■ Exercise requirements: Look through the entries below and show every line containing the word "value".

::::::::::

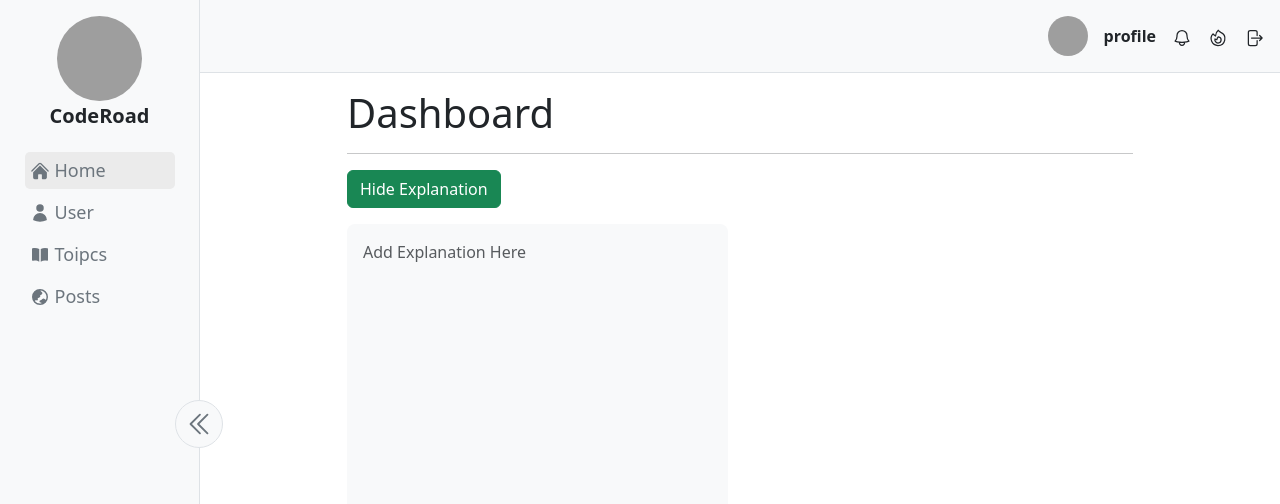
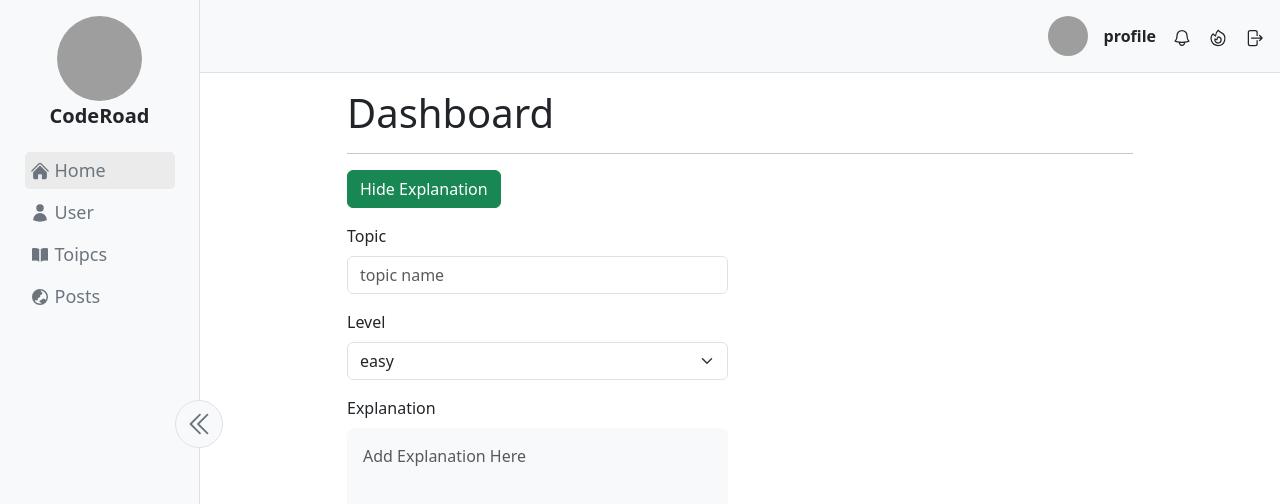
Before and after one commit to Abdelaziz79/Graduation-Project, a React (Vite) app: page / in a window 1280 px wide. Both pictures are taken after a click on the button "Add Explanation". Shown: the top 504 px of the page. Built offline with nearby package versions, Linux system fonts and the light colour scheme; grey boxes are pictures that could not be loaded.

Commit message:
add some features

```diff
--- a/package.json
+++ b/package.json
@@ -19,7 +19,9 @@
     "react-error-boundary": "^4.0.12",
     "react-icons": "^5.0.1",
     "react-markdown": "^9.0.1",
-    "react-router-dom": "^6.22.0"
+    "react-router-dom": "^6.22.0",
+    "remark": "^15.0.1",
+    "remark-gfm": "^4.0.0"
   },
   "devDependencies": {
     "@types/react": "^18.2.55",
--- a/src/ui/AddExplanation.jsx
+++ b/src/ui/AddExplanation.jsx
@@ -1,29 +1,79 @@
 import React, { useState } from "react";
 import { Col, Row } from "react-bootstrap";
 import Markdown from "react-markdown";
+import remarkGfm from "remark-gfm"; // Import remark-gfm
 
 export default function AddExplanation() {
   const [explanation, setExplanation] = useState("");
+  const [topic, setTopic] = useState("");
+  const [level, setLevel] = useState("");
+  function handleSubmit(e) {
+    e.preventDefault();
+    const newExplanation = {
+      topic,
+      level,
+      explanation,
+    };
+    console.log(newExplanation);
+  }
   return (
     <Row className="">
       <Col sm={12} md={12} lg={6} className="">
+        <form>
+          <label htmlFor="topic" className="form-label">
+            Topic
+          </label>
+          <input
+            type="text"
+            name="topic"
+            id="topic"
+            className=" form-control mb-3"
+            placeholder="topic name"
+            value={topic}
+            onChange={(e) => setTopic(e.target.value)}
+          />
+          <label htmlFor="level" className="form-label">
+            Level
+          </label>
+          <select
+            name="level"
+            id="level"
+            className="form-select mb-3"
+            value={level}
+            onChange={(e) => setLevel(e.target.value)}
+          >
+            <option value="easy">easy</option>
+            <option value="medium">medium</option>
+            <option value="hard">hard</option>
+          </select>
+          <label htmlFor="explanation" className="form-label">
+            Explanation
+          </label>
           <textarea
             className="explanation no-scroll-width form-control bg-body-tertiary border-0 p-3 rounded-3 w-100 h-100"
             placeholder="Add Explanation Here"
-          style={{ resize: "none", minHeight: "70vh" }}
+            style={{ resize: "none", minHeight: "500px" }}
             required
             type="text"
+            id="explanation"
             value={explanation}
             onChange={(e) => setExplanation(e.target.value)}
+            name="explanation"
           />
+        </form>
       </Col>
-      <Col sm={12} md={12} lg={6} className="overflow-auto no-scroll-width ">
+      <Col sm={12} md={12} lg={6} className="overflow-auto no-scroll-width  ">
         <Explanation explanation={explanation} />
+      </Col>
+      <Col>
+        <button className="btn btn-success mt-3" onClick={handleSubmit}>
+          Add
+        </button>
       </Col>
     </Row>
   );
 }
 
 function Explanation({ explanation }) {
-  return <Markdown>{explanation}</Markdown>;
+  return <Markdown remarkPlugins={[remarkGfm]}>{explanation}</Markdown>;
 }
```
Also changed, not shown: 1 other file (tests, documents, lock files or other folders). Lines whose indentation alone changed are shown as unchanged.
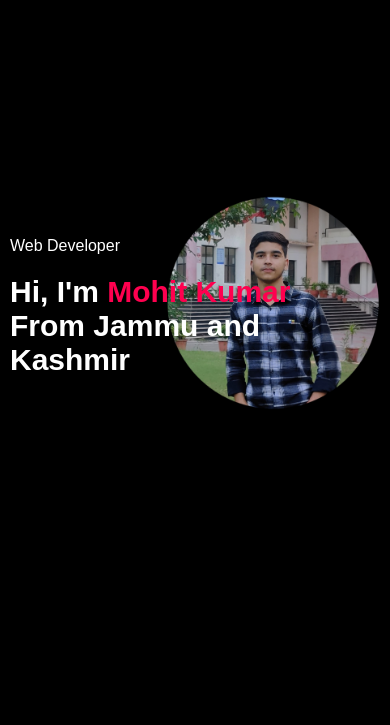
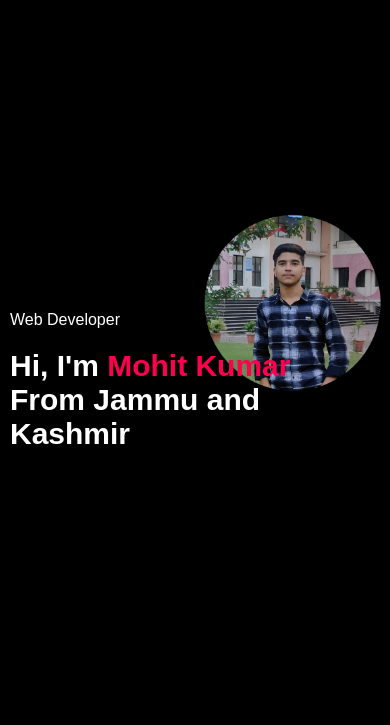
Before and after one commit to Mohitkumar202075/mohit-s-portfolio, a plain HTML site: page index.html in a window 390 px wide. Shown: the part 119-844 px from the top of the page. Drawn offline with Linux system fonts and the light colour scheme.

Commit message:
Update style.css

```diff
--- a/style.css
+++ b/style.css
@@ -381,11 +381,13 @@ nav .fa-solid {
 @media only screen and (max-width: 600px) {
     #header {
         background-image: url(images/profile1.jpg);
-        background-size: 60%;
+        background-size: 50%;
+        background-repeat: no-repeat;
+        background-position: right;
     }
 
     .header-text {
-        margin-top: 70%;
+        margin-top: 90%;
         font-size: 16px;
     }
 
```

::::::::::

■ Output for this exercise:
+            value={topic}
+            onChange={(e) => setTopic(e.target.value)}
+            value={level}
+            onChange={(e) => setLevel(e.target.value)}
+            <option value="easy">easy</option>
+            <option value="medium">medium</option>
+            <option value="hard">hard</option>
             value={explanation}
             onChange={(e) => setExplanation(e.target.value)}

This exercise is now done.